### What you need to do
Could you set down the records below exactly as they are, with no pictures?
Records for this exercise below:
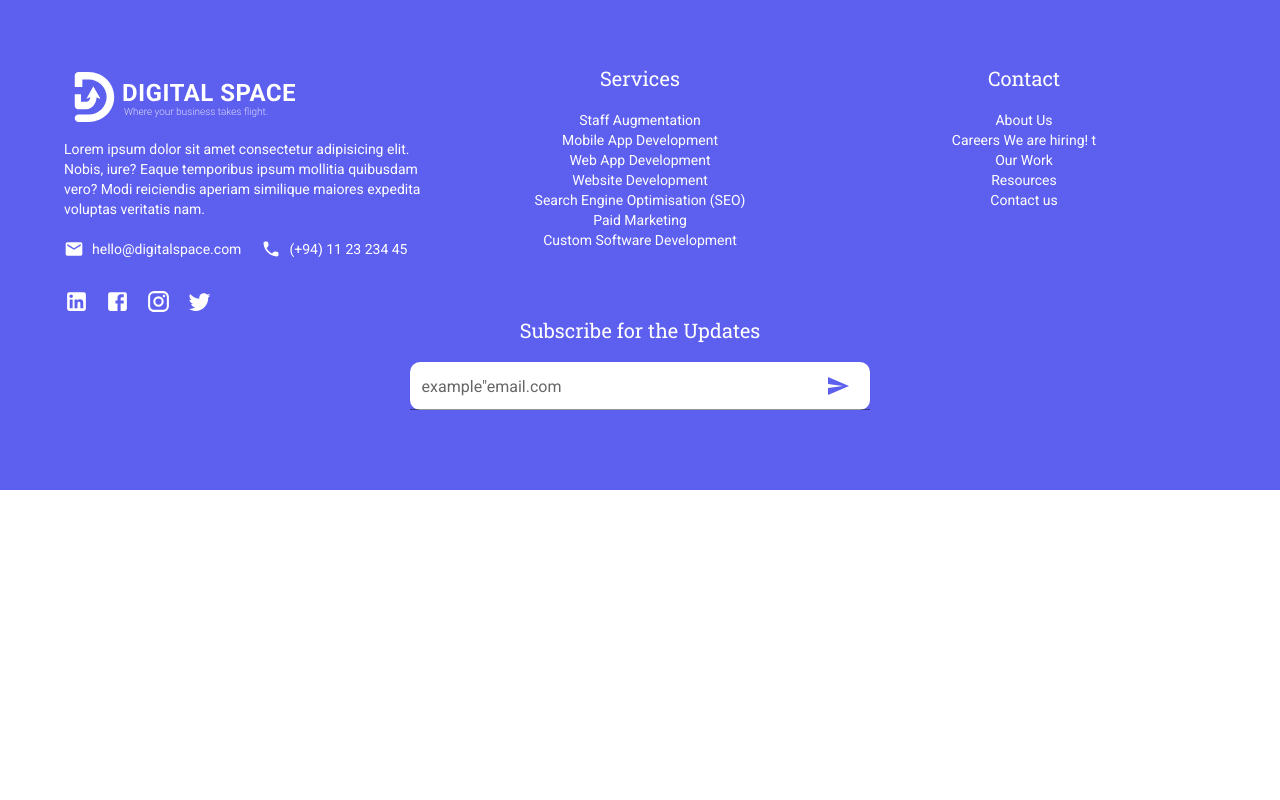
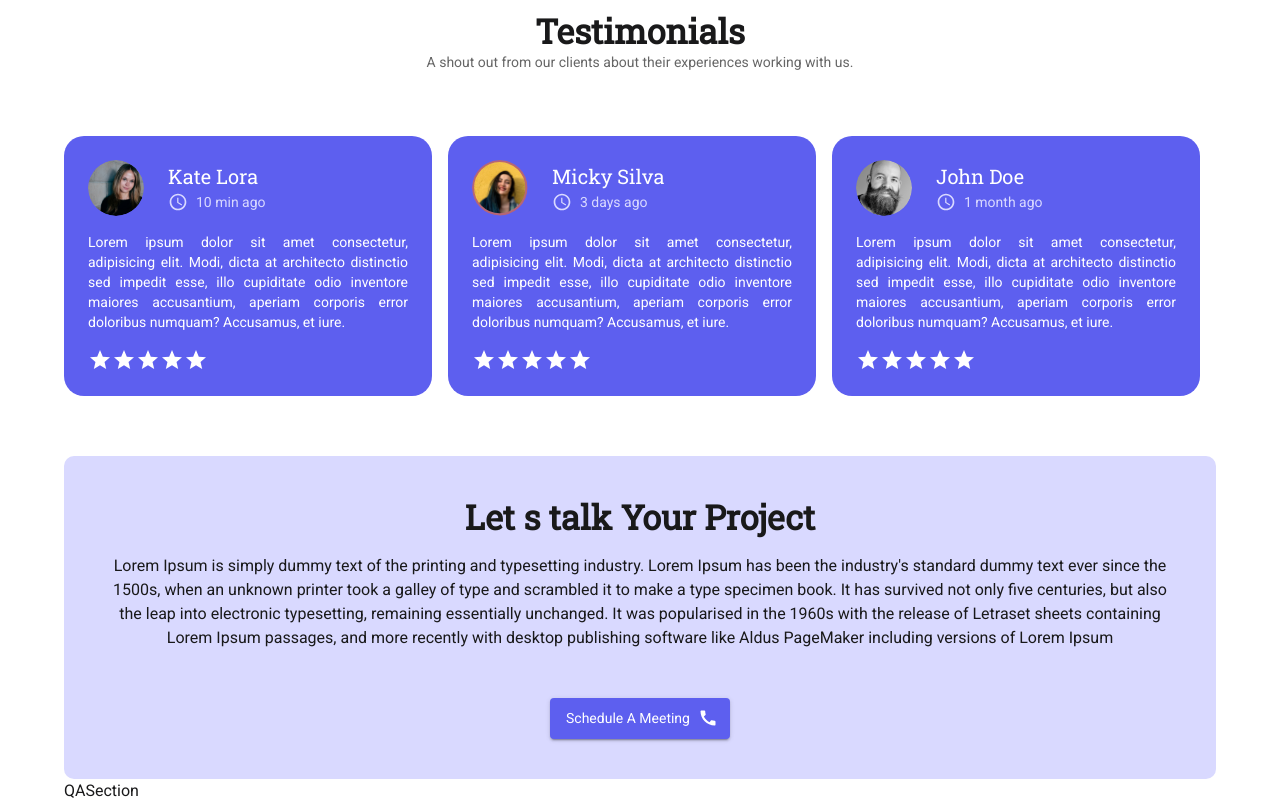
Before and after one commit to Sumeda98/Digital-Space, a React (Create React App) app: page / in a window 1280 px wide. Shown: the part 1960-2760 px from the top of the page. Before the commit the page ends 2450 px from the top, so only its background shows below. Built offline with nearby package versions, Linux system fonts and the light colour scheme.

Commit message:
project and feedback section

```diff
--- a/src/components/card/TestimonialCard.jsx
+++ b/src/components/card/TestimonialCard.jsx
@@ -1,9 +1,67 @@
-import React from 'react'
+import { useTheme } from "@emotion/react";
+import {
+  Avatar,
+  Card,
+  Grid,
+  IconButton,
+  Stack,
+  Typography,
+} from "@mui/material";
+import React from "react";
+import Avatar1 from "../../assets/images/Avatar1.svg";
+import StarIcon from "@mui/icons-material/Star";
+import AccessTimeIcon from "@mui/icons-material/AccessTime";
 
-const TestimonialCard = () => {
+const TestimonialCard = (props) => {
+  const theme = useTheme();
   return (
-    <div>TestimonialCard</div>
-  )
-}
+    <div>
+      <Card
+        elevation={0}
+        sx={{
+          p: 3,
+          borderRadius: "20px",
+          backgroundColor: theme.palette.primary.main,
+        }}
+      >
+        <Grid container >
+          <Grid item xs={3}>
 
-export default TestimonialCard
+
+              {props.avatar}
+
+          </Grid>
+          <Grid item xs={9}>
+            <Typography color="text.white" textAlign="left" variant="h6">
+
+              {props.name}
+            </Typography>
+
+            <Stack direction="row" spacing={1}>
+              <AccessTimeIcon  sx={{fontSize:20, color:theme.palette.secondary.main}}/>
+              <Typography sx={{color:theme.palette.secondary.main}} textAlign="left" variant="body2">
+
+                {props.time}
+              </Typography>
+            </Stack>
+          </Grid>
+        </Grid>
+        <Stack sx={{ mt: 2 }}>
+          <Typography textAlign="justify" color="text.white" variant="body2">
+
+            {props.description}
+          </Typography>
+        </Stack>
+        <Stack direction="row" sx={{ mt: 2 }}>
+          <StarIcon sx={{ color: "white" }} />
+          <StarIcon sx={{ color: "white" }} />
+          <StarIcon sx={{ color: "white" }} />
+          <StarIcon sx={{ color: "white" }} />
+          <StarIcon sx={{ color: "white" }} />
+        </Stack>
+      </Card>
+    </div>
+  );
+};
+
+export default TestimonialCard;
--- a/src/pages/home/ProjectSection.jsx
+++ b/src/pages/home/ProjectSection.jsx
@@ -1,9 +1,49 @@
-import React from 'react'
+import { useTheme } from "@emotion/react";
+import { Button, Stack, Typography } from "@mui/material";
+import React from "react";
+import KeyboardArrowRightIcon from "@mui/icons-material/KeyboardArrowRight";
+import CallIcon from '@mui/icons-material/Call';
 
 const ProjectSection = () => {
+  const theme = useTheme();
   return (
-    <div>ProjectSection</div>
-  )
-}
+    <div style={{ marginTop: "60px" }}>
+      <div
+        style={{
+          backgroundColor: theme.palette.secondary.main,
+          borderRadius: "10px",
+          padding: "40px",
+        }}
+      >
+        <Stack direction='column' spacing={2} >
+        <Typography textAlign='center' variant="h4" sx={{fontWeight:600,color:'#19191A'}}>Let s talk Your Project</Typography>
+        <Typography sx={{color:'#19191A'}} variant="body1" textAlign='center'>
+          Lorem Ipsum is simply dummy text of the printing and typesetting
+          industry. Lorem Ipsum has been the industry's standard dummy text ever
+          since the 1500s, when an unknown printer took a galley of type and
+          scrambled it to make a type specimen book. It has survived not only
+          five centuries, but also the leap into electronic typesetting,
+          remaining essentially unchanged. It was popularised in the 1960s with
+          the release of Letraset sheets containing Lorem Ipsum passages, and
+          more recently with desktop publishing software like Aldus PageMaker
+          including versions of Lorem Ipsum
+        </Typography>
+        <div style={{display:'flex', justifyContent:'center'}}>
+        <Button
+                sx={{ mt: 4, textTransform: "capitalize", p: 1, px: 2 , }}
+                variant="contained"
+                color="primary"
+                endIcon={<CallIcon />}
+              >
+                Schedule a Meeting
 
-export default ProjectSection
+              </Button>
+              </div>
+        </Stack>
+
+      </div>
+    </div>
+  );
+};
+
+export default ProjectSection;
--- a/src/pages/home/TestimonialSection.jsx
+++ b/src/pages/home/TestimonialSection.jsx
@@ -1,9 +1,88 @@
-import React from 'react'
+import { Avatar, Grid, Typography } from "@mui/material";
+import React from "react";
+import TestimonialCard from "../../components/card/TestimonialCard";
+import Avatar1 from "../../assets/images/Avatar1.svg";
+import Avatar2 from "../../assets/images/Avatar2.svg";
+import Avatar3 from "../../assets/images/Avatar3.svg";
+
 
 const TestimonialSection = () => {
   return (
-    <div>TestimonialSection</div>
-  )
-}
 
-export default TestimonialSection
+    <div style={{ marginTop: "100px" , }}>
+      <Typography textAlign="center" variant="h4" sx={{ fontWeight: 600 }}>
+        Testimonials
+      </Typography>
+      <Typography textAlign="center" variant="body2" color="text.secondary">
+        A shout out from our clients about their experiences working with us.
+      </Typography>
+      <Grid rowSpacing={2} columnSpacing={2} container xs={12} sx={{ mt: 6 }}>
+        <Grid
+          item
+          xs={12}
+          md={4}
+          display="flex"
+          justifyContent="center"
+          alignContent="center"
+        >
+          <TestimonialCard
+            avatar={
+              <Avatar
+                sx={{ width: 56, height: 56 }}
+                alt="Remy Sharp"
+                src={Avatar1}
+              />
+            }
+            name="Kate Lora"
+            time="10 min ago"
+            description="Lorem ipsum dolor sit amet consectetur, adipisicing elit. Modi, dicta at architecto distinctio sed impedit esse, illo cupiditate odio inventore maiores accusantium, aperiam corporis error doloribus numquam? Accusamus, et iure."
+          />
+        </Grid>
+        <Grid
+          item
+          xs={12}
+          md={4}
+          display="flex"
+          justifyContent="center"
+          alignContent="center"
+        >
+          <TestimonialCard
+            avatar={
+              <Avatar
+                sx={{ width: 56, height: 56 }}
+                alt="Remy Sharp"
+                src={Avatar2}
+              />
+            }
+            name="Micky Silva"
+            time="3 days ago"
+            description="Lorem ipsum dolor sit amet consectetur, adipisicing elit. Modi, dicta at architecto distinctio sed impedit esse, illo cupiditate odio inventore maiores accusantium, aperiam corporis error doloribus numquam? Accusamus, et iure."
+          />
+        </Grid>
+        <Grid
+          item
+          xs={12}
+          md={4}
+          display="flex"
+          justifyContent="center"
+          alignContent="center"
+        >
+          <TestimonialCard
+            avatar={
+              <Avatar
+                sx={{ width: 56, height: 56 }}
+                alt="Remy Sharp"
+                src={Avatar3}
+              />
+            }
+            name="John Doe"
+            time="1 month ago"
+            description="Lorem ipsum dolor sit amet consectetur, adipisicing elit. Modi, dicta at architecto distinctio sed impedit esse, illo cupiditate odio inventore maiores accusantium, aperiam corporis error doloribus numquam? Accusamus, et iure."
+          />
+        </Grid>
+      </Grid>
+    </div>
+  );
+};
+
+export default TestimonialSection;
```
End of Records for this exercise.
### Response below
Before and after one commit to Sumeda98/Digital-Space, a React (Create React App) app: page / in a window 1280 px wide. Shown: the part 1960-2760 px from the top of the page. Before the commit the page ends 2450 px from the top, so only its background shows below. Built offline with nearby package versions, Linux system fonts and the light colour scheme.

Commit message:
project and feedback section

```diff
--- a/src/components/card/TestimonialCard.jsx
+++ b/src/components/card/TestimonialCard.jsx
@@ -1,9 +1,67 @@
-import React from 'react'
+import { useTheme } from "@emotion/react";
+import {
+  Avatar,
+  Card,
+  Grid,
+  IconButton,
+  Stack,
+  Typography,
+} from "@mui/material";
+import React from "react";
+import Avatar1 from "../../assets/images/Avatar1.svg";
+import StarIcon from "@mui/icons-material/Star";
+import AccessTimeIcon from "@mui/icons-material/AccessTime";
 
-const TestimonialCard = () => {
+const TestimonialCard = (props) => {
+  const theme = useTheme();
   return (
-    <div>TestimonialCard</div>
-  )
-}
+    <div>
+      <Card
+        elevation={0}
+        sx={{
+          p: 3,
+          borderRadius: "20px",
+          backgroundColor: theme.palette.primary.main,
+        }}
+      >
+        <Grid container >
+          <Grid item xs={3}>
 
-export default TestimonialCard
+
+              {props.avatar}
+
+          </Grid>
+          <Grid item xs={9}>
+            <Typography color="text.white" textAlign="left" variant="h6">
+
+              {props.name}
+            </Typography>
+
+            <Stack direction="row" spacing={1}>
+              <AccessTimeIcon  sx={{fontSize:20, color:theme.palette.secondary.main}}/>
+              <Typography sx={{color:theme.palette.secondary.main}} textAlign="left" variant="body2">
+
+                {props.time}
+              </Typography>
+            </Stack>
+          </Grid>
+        </Grid>
+        <Stack sx={{ mt: 2 }}>
+          <Typography textAlign="justify" color="text.white" variant="body2">
+
+            {props.description}
+          </Typography>
+        </Stack>
+        <Stack direction="row" sx={{ mt: 2 }}>
+          <StarIcon sx={{ color: "white" }} />
+          <StarIcon sx={{ color: "white" }} />
+          <StarIcon sx={{ color: "white" }} />
+          <StarIcon sx={{ color: "white" }} />
+          <StarIcon sx={{ color: "white" }} />
+        </Stack>
+      </Card>
+    </div>
+  );
+};
+
+export default TestimonialCard;
--- a/src/pages/home/ProjectSection.jsx
+++ b/src/pages/home/ProjectSection.jsx
@@ -1,9 +1,49 @@
-import React from 'react'
+import { useTheme } from "@emotion/react";
+import { Button, Stack, Typography } from "@mui/material";
+import React from "react";
+import KeyboardArrowRightIcon from "@mui/icons-material/KeyboardArrowRight";
+import CallIcon from '@mui/icons-material/Call';
 
 const ProjectSection = () => {
+  const theme = useTheme();
   return (
-    <div>ProjectSection</div>
-  )
-}
+    <div style={{ marginTop: "60px" }}>
+      <div
+        style={{
+          backgroundColor: theme.palette.secondary.main,
+          borderRadius: "10px",
+          padding: "40px",
+        }}
+      >
+        <Stack direction='column' spacing={2} >
+        <Typography textAlign='center' variant="h4" sx={{fontWeight:600,color:'#19191A'}}>Let s talk Your Project</Typography>
+        <Typography sx={{color:'#19191A'}} variant="body1" textAlign='center'>
+          Lorem Ipsum is simply dummy text of the printing and typesetting
+          industry. Lorem Ipsum has been the industry's standard dummy text ever
+          since the 1500s, when an unknown printer took a galley of type and
+          scrambled it to make a type specimen book. It has survived not only
+          five centuries, but also the leap into electronic typesetting,
+          remaining essentially unchanged. It was popularised in the 1960s with
+          the release of Letraset sheets containing Lorem Ipsum passages, and
+          more recently with desktop publishing software like Aldus PageMaker
+          including versions of Lorem Ipsum
+        </Typography>
+        <div style={{display:'flex', justifyContent:'center'}}>
+        <Button
+                sx={{ mt: 4, textTransform: "capitalize", p: 1, px: 2 , }}
+                variant="contained"
+                color="primary"
+                endIcon={<CallIcon />}
+              >
+                Schedule a Meeting
 
-export default ProjectSection
+              </Button>
+              </div>
+        </Stack>
+
+      </div>
+    </div>
+  );
+};
+
+export default ProjectSection;
--- a/src/pages/home/TestimonialSection.jsx
+++ b/src/pages/home/TestimonialSection.jsx
@@ -1,9 +1,88 @@
-import React from 'react'
+import { Avatar, Grid, Typography } from "@mui/material";
+import React from "react";
+import TestimonialCard from "../../components/card/TestimonialCard";
+import Avatar1 from "../../assets/images/Avatar1.svg";
+import Avatar2 from "../../assets/images/Avatar2.svg";
+import Avatar3 from "../../assets/images/Avatar3.svg";
+
 
 const TestimonialSection = () => {
   return (
-    <div>TestimonialSection</div>
-  )
-}
 
-export default TestimonialSection
+    <div style={{ marginTop: "100px" , }}>
+      <Typography textAlign="center" variant="h4" sx={{ fontWeight: 600 }}>
+        Testimonials
+      </Typography>
+      <Typography textAlign="center" variant="body2" color="text.secondary">
+        A shout out from our clients about their experiences working with us.
+      </Typography>
+      <Grid rowSpacing={2} columnSpacing={2} container xs={12} sx={{ mt: 6 }}>
+        <Grid
+          item
+          xs={12}
+          md={4}
+          display="flex"
+          justifyContent="center"
+          alignContent="center"
+        >
+          <TestimonialCard
+            avatar={
+              <Avatar
+                sx={{ width: 56, height: 56 }}
+                alt="Remy Sharp"
+                src={Avatar1}
+              />
+            }
+            name="Kate Lora"
+            time="10 min ago"
+            description="Lorem ipsum dolor sit amet consectetur, adipisicing elit. Modi, dicta at architecto distinctio sed impedit esse, illo cupiditate odio inventore maiores accusantium, aperiam corporis error doloribus numquam? Accusamus, et iure."
+          />
+        </Grid>
+        <Grid
+          item
+          xs={12}
+          md={4}
+          display="flex"
+          justifyContent="center"
+          alignContent="center"
+        >
+          <TestimonialCard
+            avatar={
+              <Avatar
+                sx={{ width: 56, height: 56 }}
+                alt="Remy Sharp"
+                src={Avatar2}
+              />
+            }
+            name="Micky Silva"
+            time="3 days ago"
+            description="Lorem ipsum dolor sit amet consectetur, adipisicing elit. Modi, dicta at architecto distinctio sed impedit esse, illo cupiditate odio inventore maiores accusantium, aperiam corporis error doloribus numquam? Accusamus, et iure."
+          />
+        </Grid>
+        <Grid
+          item
+          xs={12}
+          md={4}
+          display="flex"
+          justifyContent="center"
+          alignContent="center"
+        >
+          <TestimonialCard
+            avatar={
+              <Avatar
+                sx={{ width: 56, height: 56 }}
+                alt="Remy Sharp"
+                src={Avatar3}
+              />
+            }
+            name="John Doe"
+            time="1 month ago"
+            description="Lorem ipsum dolor sit amet consectetur, adipisicing elit. Modi, dicta at architecto distinctio sed impedit esse, illo cupiditate odio inventore maiores accusantium, aperiam corporis error doloribus numquam? Accusamus, et iure."
+          />
+        </Grid>
+      </Grid>
+    </div>
+  );
+};
+
+export default TestimonialSection;
```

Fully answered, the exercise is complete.